> Task directions
Count every line in the records below that contains the string "True". Report that number alone.

> Given records
☆ ☆ ☆ ☆ ☆ ☆ ☆

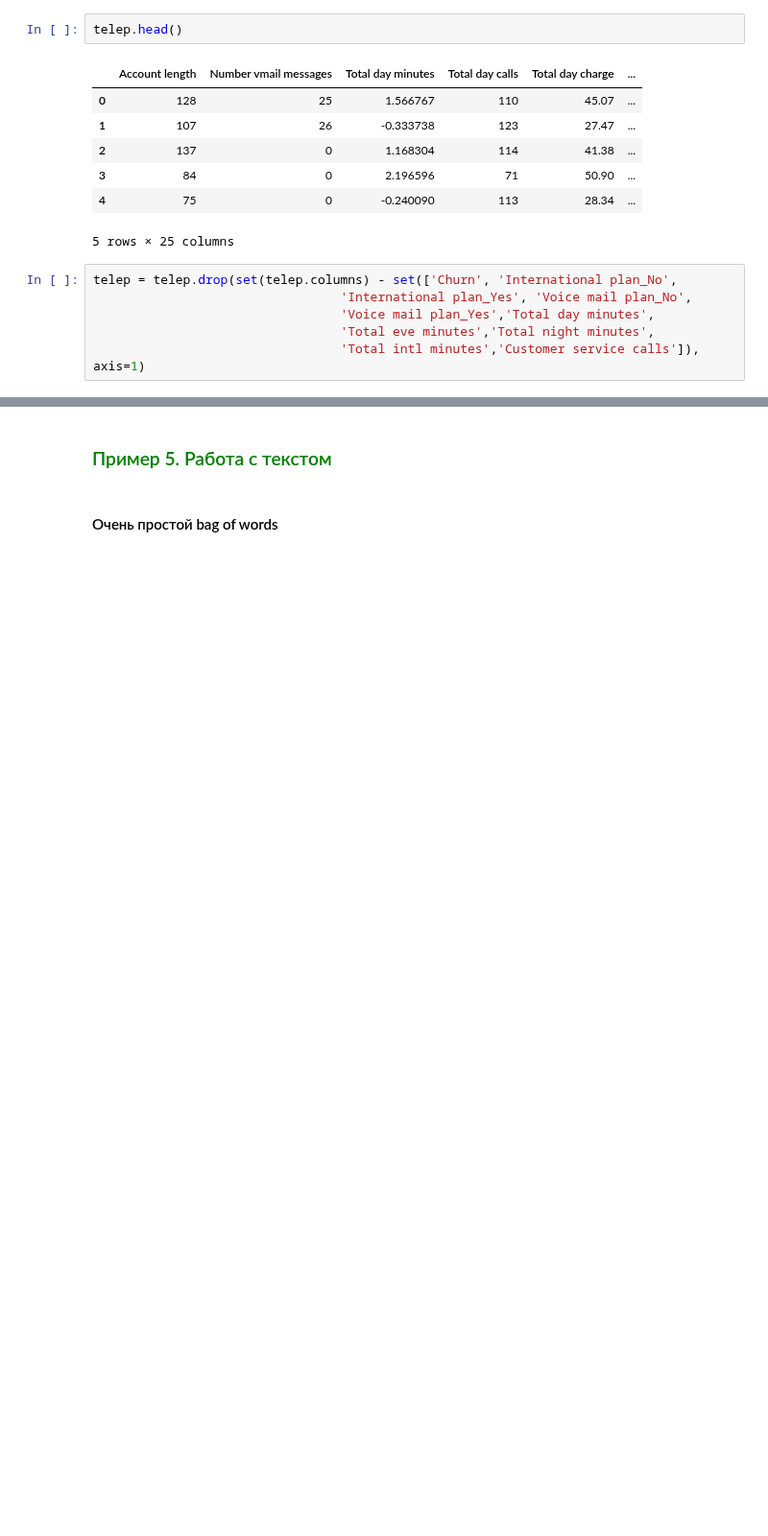
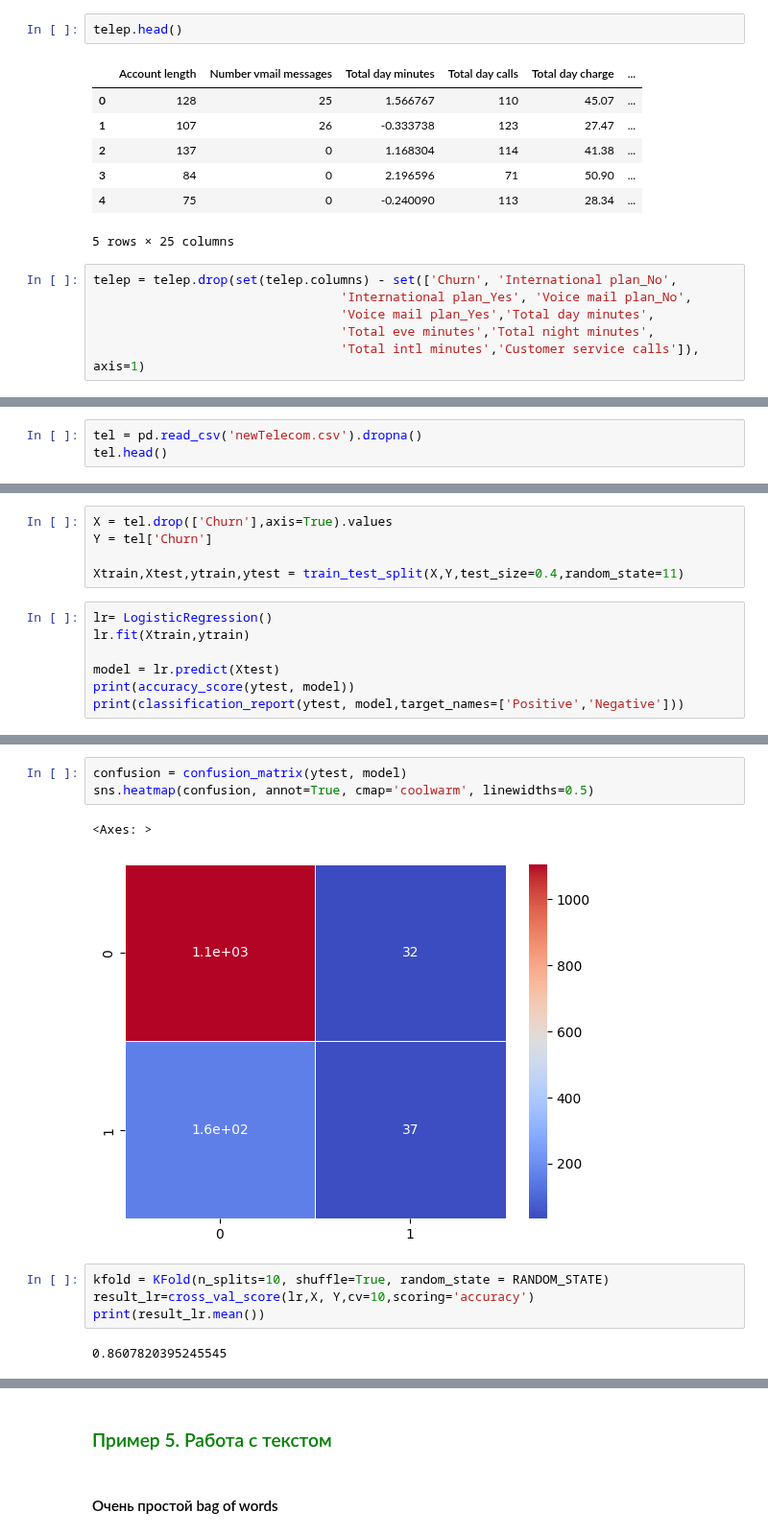
Before and after one commit to Dragoh54/MachineLearning-Labs, a Jupyter notebook: lab4/2024_ML_LR4_MACS (2).ipynb, the cells around one changed output, grey strips where cells are left out. Shown at 96% size. Cells and saved outputs as stored; diff of their text form; blank space fills up the shorter version.

```diff
--- a/lab4/2024_ML_LR4_MACS (2).ipynb
+++ b/lab4/2024_ML_LR4_MACS (2).ipynb
@@ -613,0 +614,3 @@ telep.head()
+# %%
+tel = pd.read_csv('newTelecom.csv').dropna()
+tel.head()
@@ -613,0 +624,12 @@ telep.head()
+# %%
+X = tel.drop(['Churn'],axis=True).values
+Y = tel['Churn']
+
+Xtrain,Xtest,ytrain,ytest = train_test_split(X,Y,test_size=0.4,random_state=11)
+# %%
+lr= LogisticRegression()
+lr.fit(Xtrain,ytrain)
+
+model = lr.predict(Xtest)
+print(accuracy_score(ytest, model))
+print(classification_report(ytest, model,target_names=['Positive','Negative']))
@@ -613,0 +646,12 @@ telep.head()
+# %%
+confusion = confusion_matrix(ytest, model)
+sns.heatmap(confusion, annot=True, cmap='coolwarm', linewidths=0.5)
+# %% [output]
+<Axes: >
+[figure, added]
+# %%
+kfold = KFold(n_splits=10, shuffle=True, random_state = RANDOM_STATE)
+result_lr=cross_val_score(lr,X, Y,cv=10,scoring='accuracy')
+print(result_lr.mean())
+# %% [output]
+0.8607820395245545
```
Also changed, not shown: parts of 4 cells of this notebook.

☆ ☆ ☆ ☆ ☆ ☆ ☆

> Problem solution
3